Happy Physiology Friday!
This week’s newsletter will be a bit different than usual. I stumbled upon some new and interesting studies all relating to the effects of food and drink intake on cardiovascular health, and wanted to share them all! I’ll be providing a short blurb of the main findings and conclusions for each. If you’re a fan of avocados and coffee, you won’t want to skip today’s email!
I also have some exciting offers and links to share below, including a few new podcasts I’ve released or been featured on and a special discount for “On” brand running shoes. As always, you can find this newsletter’s usual sponsors at the very end of this section!

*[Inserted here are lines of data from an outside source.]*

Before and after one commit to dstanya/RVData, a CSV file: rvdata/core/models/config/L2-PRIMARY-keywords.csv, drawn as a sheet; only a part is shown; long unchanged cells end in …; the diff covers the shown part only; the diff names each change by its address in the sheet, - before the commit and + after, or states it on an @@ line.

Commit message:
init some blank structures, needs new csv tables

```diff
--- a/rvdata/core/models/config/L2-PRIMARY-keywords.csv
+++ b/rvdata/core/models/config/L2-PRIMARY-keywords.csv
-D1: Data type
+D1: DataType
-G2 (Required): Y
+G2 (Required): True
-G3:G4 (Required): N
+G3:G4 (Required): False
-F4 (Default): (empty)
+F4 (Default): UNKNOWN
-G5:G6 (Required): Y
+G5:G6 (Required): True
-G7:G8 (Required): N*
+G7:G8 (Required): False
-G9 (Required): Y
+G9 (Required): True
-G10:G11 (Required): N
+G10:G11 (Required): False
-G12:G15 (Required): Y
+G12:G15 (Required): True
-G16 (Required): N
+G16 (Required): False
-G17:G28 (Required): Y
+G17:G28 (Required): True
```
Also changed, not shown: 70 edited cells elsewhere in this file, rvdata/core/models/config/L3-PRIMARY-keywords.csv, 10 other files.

Special links and offers
This week, I released episode 43 of the “Science & Chill” podcast where I interview New Zealand-based Dr. Brad Stanfield about supplements for healthspan and longevity.
Looking for a fresh new pair of running shoes at a great price? My good friend (and incredible runner) Betsy Suda (Suda’s Fit Foot) is offering a 10% discount for On running shoes. She’s got a huge supply and, as I can attest, On shoes are really comfortable and incredible. Plus, she’s giving a free gift of a water bottle or Nuun electrolyte tablets with each purchase! Check out her business by going to www.sudasfitfoot.com/shop and enter the code CHILL10 to take advantage of this offer!

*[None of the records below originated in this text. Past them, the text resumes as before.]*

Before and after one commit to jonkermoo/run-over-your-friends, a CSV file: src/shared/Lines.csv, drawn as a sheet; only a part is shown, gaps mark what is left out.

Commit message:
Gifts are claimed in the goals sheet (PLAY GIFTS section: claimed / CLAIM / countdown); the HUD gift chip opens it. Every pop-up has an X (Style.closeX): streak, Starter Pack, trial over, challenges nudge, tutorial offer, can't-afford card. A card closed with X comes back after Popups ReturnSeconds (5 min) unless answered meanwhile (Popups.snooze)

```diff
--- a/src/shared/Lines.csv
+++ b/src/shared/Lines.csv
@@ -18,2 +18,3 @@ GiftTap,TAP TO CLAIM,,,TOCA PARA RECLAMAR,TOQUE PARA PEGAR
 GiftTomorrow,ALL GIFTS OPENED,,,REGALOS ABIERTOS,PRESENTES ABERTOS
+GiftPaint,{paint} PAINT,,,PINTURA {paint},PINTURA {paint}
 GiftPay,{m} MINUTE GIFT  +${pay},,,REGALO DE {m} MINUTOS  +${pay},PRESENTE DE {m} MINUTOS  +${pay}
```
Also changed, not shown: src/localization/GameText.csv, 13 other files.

Check out the sponsors of this newsletter and their special offers for my audience. I use and love both of these products, and know that you will too!
With all of that said and done, let’s dive into some of the neat findings I’ve stumbled upon in the last week.
Coffee and avocados may improve heart health
The first set of data comes from a trio of studies presented at the annual American College of Cardiology conference, and is good news for those of us who love our coffee.
One study observed that in healthy individuals without cardiovascular disease, 2–3 cups of coffee per day was associated with a 10–15% reduction in the risk for developing heart disease, heart failure, arrhythmia, and all-cause mortality.
A second study in people with some form of cardiovascular disease also found that 2–3 cups of coffee per day reduced the odds of dying from any cause compared to drinking no coffee.
The third study investigated whether cardiovascular or death risk depended on whether one consumed ground or instant coffee or caffeinated or decaf coffee. All types of coffee intake were associated with lower cardiovascular disease risk, and there was no benefit to drinking decaf vs. caffeinated coffee.
While all of these findings come from associational studies, they support previous literature in this area (and our biases) that there seem to be no adverse effects of coffee consumption and, in fact, there may even be cardiovascular benefits. In a press release on these new data, one of the authors of the study described the cardioprotective mechanisms of coffee: “…coffee beans actually have over 100 biologically active compounds. These substances can help reduce oxidative stress and inflammation, improve insulin sensitivity, boost metabolism, inhibit the gut’s absorption of fat and block receptors known to be involved with abnormal heart rhythms.”
Avocado lovers can also rejoice, because a recent study found that eating more than 2 servings of avocados per week was associated with a 16% reduction in the risk for cardiovascular disease and a 21% lower risk for coronary heart disease. In addition, replacing other fat sources like margarine, butter, eggs, yogurt, cheese, and processed meats with avocado was associated with a 16–22% reduction in cardiovascular disease risk.
Another associational study, so let’s be cautious yet optimistic.
I hope you enjoyed these findings and a bit of a non-traditional format for this week’s newsletter. If you have any comments on the studies or this newsletter, I’d love to hear your feedback in the comments.
Thanks for reading. See you next Friday.